The home’s director of care, Audrey Malin, later said in a deposition she didn’t think he should have been allowed to leave the facility “because I would already have known that there were risks.”
Home administrator Michael Payne declined to talk about the death.
Cox had wandered at least three times, but his daughter, Sharon Sandoval, said no one from the home told her — including one episode seven months before he died when police had to conduct a nighttime search for him. Had she known, she said, she would have asked he be placed in the more secure setting.
The day before Cox wandered into the woods for the last time, he was found confused outside a nearby development. The next day, when he wanted to go for a walk, the home sent an aide to watch him. But Cox soon bolted into the woods, and the aide, who wasn’t carrying a cellphone, didn’t follow, returning to the facility before calling rescue workers.
After a week of searching, law enforcement officers on an airboat found Cox’s partially clothed body in four feet of water on the edge of Harbor Lake, his upper torso ripped by alligator bites and both arms missing.

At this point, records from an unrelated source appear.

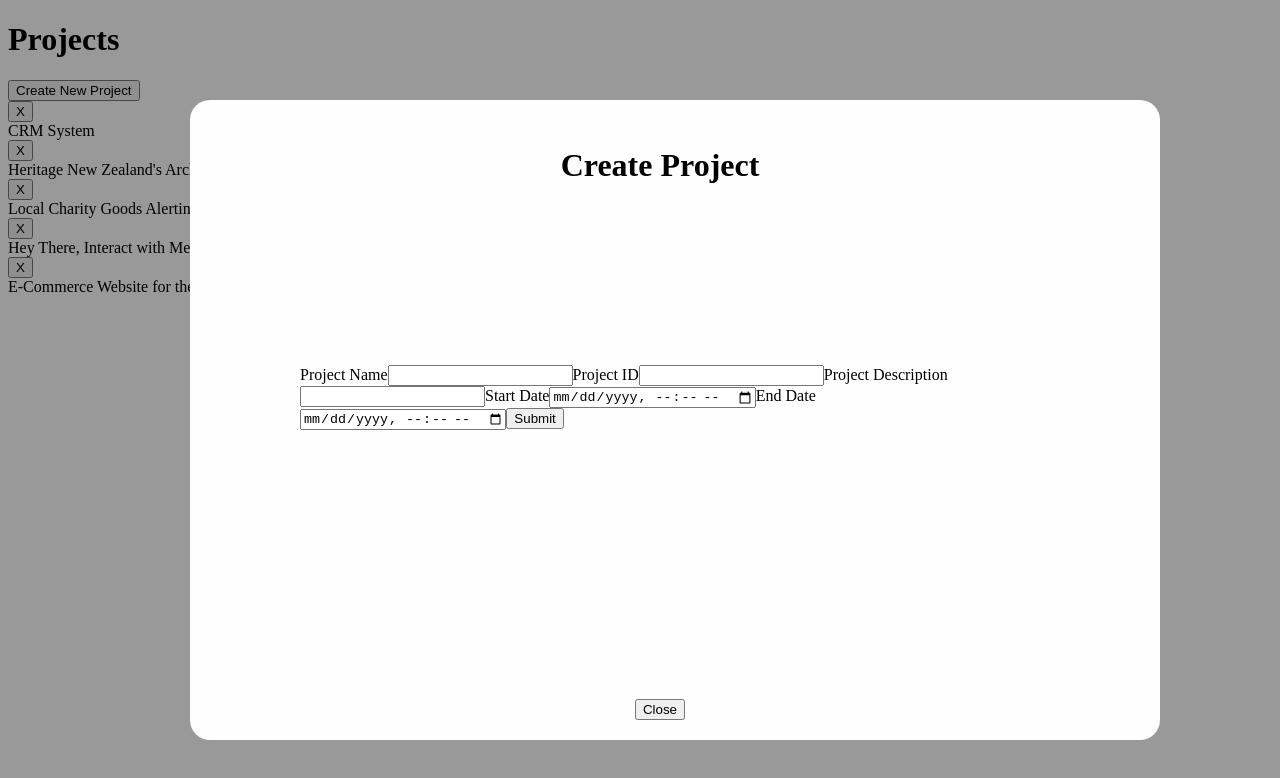
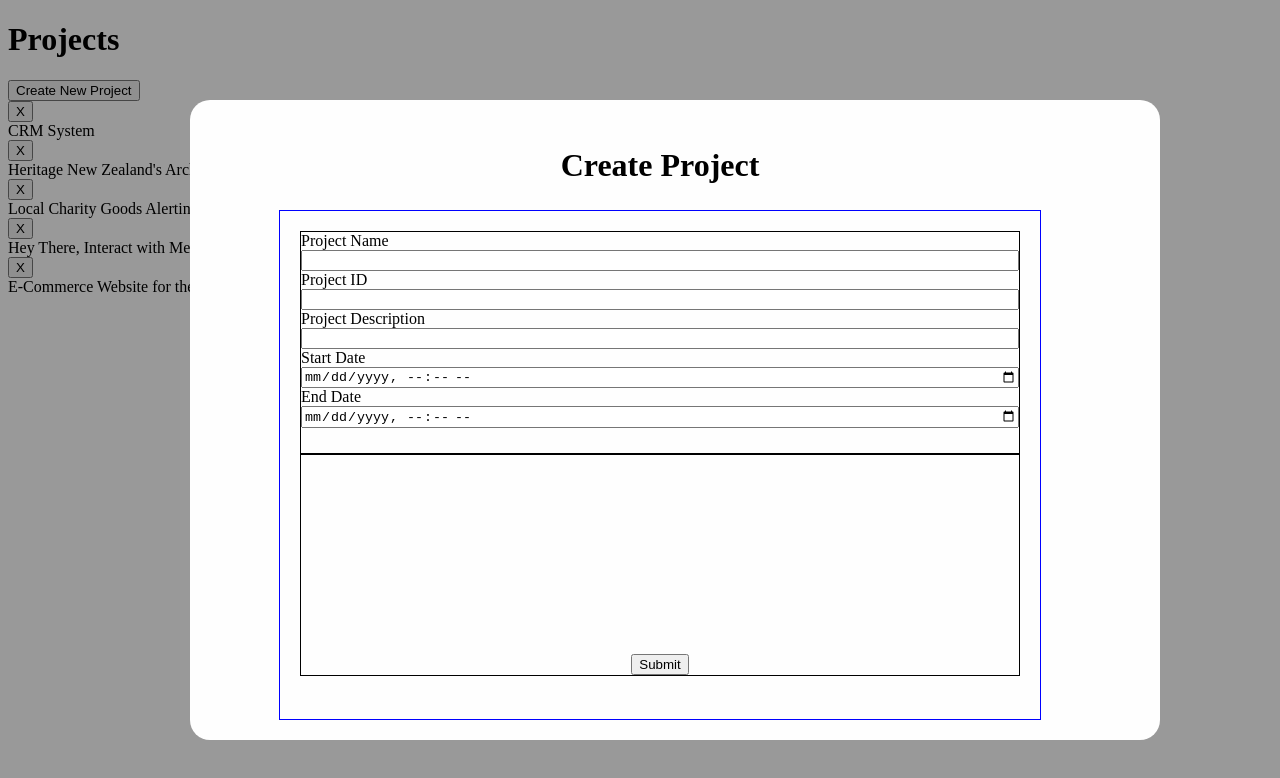
Before and after one commit to BlaviButcher/react-assn3, a React (Create React App) app: page / in a window 1280 px wide. Both pictures are taken after a click on the button "Create New Project". Shown: the top 778 px of the page. Built offline with nearby package versions, Linux system fonts and the light colour scheme.

Commit message:
updated css

```diff
--- a/src/components/modal.tsx
+++ b/src/components/modal.tsx
@@ -7,6 +7,21 @@ class Modal extends Component<{
   title: string;
   children: any;
 }> {
+  constructor(props: any) {
+    super(props);
+    this.escFunction = this.escFunction.bind(this);
+  }
+  escFunction(event: any) {
+    if (event.key === "Escape") {
+      this.props.onClose();
+    }
+  }
+  componentDidMount() {
+    document.addEventListener("keydown", this.escFunction, false);
+  }
+  componentWillUnmount() {
+    document.removeEventListener("keydown", this.escFunction, false);
+  }
   render() {
     if (this.props.open) {
       return (
@@ -15,20 +30,13 @@ class Modal extends Component<{
             <div className="modal">
               <h2>{this.props.title}</h2>
               <div className="modal-content">{this.props.children}</div>
-              <div className="button-wrap">
-              <button
-                id="close"
-                className="close-button"
-                onClick={() => {
-                  this.props.onClose();
-                }}
-              >
-                Close
-              </button>
-              </div>
             </div>
           </div>
-          <div className="modal-overlay" id="modal-overlay"></div>
+          <div
+            className="modal-overlay"
+            onClick={() => this.props.onClose()}
+            id="modal-overlay"
+          ></div>
         </div>
       );
     }
--- a/src/components/project-form.tsx
+++ b/src/components/project-form.tsx
@@ -1,5 +1,6 @@
 import { Component } from "react";
 import { Project } from "../types/project";
+import "../css/project-form.css";
 
 class ProjectForm extends Component<{
   formValues: Project;
@@ -14,6 +15,7 @@ class ProjectForm extends Component<{
           this.props.onSubmit();
         }}
       >
+        <div className="form">
           <label htmlFor="name">Project Name</label>
           <input
             type="text"
@@ -64,7 +66,10 @@ class ProjectForm extends Component<{
               this.props.onValueChange(e.target.id, e.target.value)
             }
           />
+        </div>
+        <div id="button-wrap">
           <button type="submit">Submit</button>
+        </div>
       </form>
     );
   }
--- a/src/css/modal.css
+++ b/src/css/modal.css
@@ -51,17 +51,21 @@ h2 {
 
 /* Modal Content/Box */
 .modal-content {
-  background-color: #fefefe;
-  margin: 15% auto; /* 15% from the top and centered */
+  display: flex;
+  flex-direction: column;
+  margin: 0 auto; /* 15% from the top and centered */
   padding: 20px;
   width: 80%; /* Could be more or less, depending on screen size */
   flex: 1;
+  height: 100%;
+  border: 1px solid blue;
 }
 
 .button-wrap {
   display: flex;
   justify-content: center;
   bottom: -10;
+  border: 1px solid red;
 }
 
 /* The Close Button */
--- /dev/null
+++ b/src/css/project-form.css
@@ -0,0 +1,19 @@
+.form {
+  display: flex;
+  flex-direction: column;
+  border: 1px solid black;
+  height: 100%;
+  flex: 1;
+}
+
+button {
+  align-self: flex-end;
+}
+
+#button-wrap {
+  display: flex;
+justify-content: center;
+  border: 1px solid black;
+  min-height: 100%;
+  flex-grow: 1;
+}
```
Lines whose indentation alone changed are shown as unchanged.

In the year before his death, regulators cited the home twice for not keeping key medical records, including doctor’s orders detailing the specific care each resident was supposed to receive. In fact, the home didn’t complete those documents for Cox until he’d been missing four days, records show.
After initially finding the home had lost track of Cox when he ran into the woods, AHCA reversed its decision, saying workers at the home “were aware of the whereabouts,” said Shelisha Coleman, an agency spokesperson. But records show no one knew where Cox was until police pulled his badly mauled body from the water seven days later.
Sandoval, 52, whose family recently settled a lawsuit with the home for an undisclosed amount, said she was haunted by whether her father was still alive when his body was attacked by the alligator.
“I kept going around and around in my head all the different possibilities,” she said. “I was just driving myself crazy. Finally, I just came to the conclusion that I will never know.”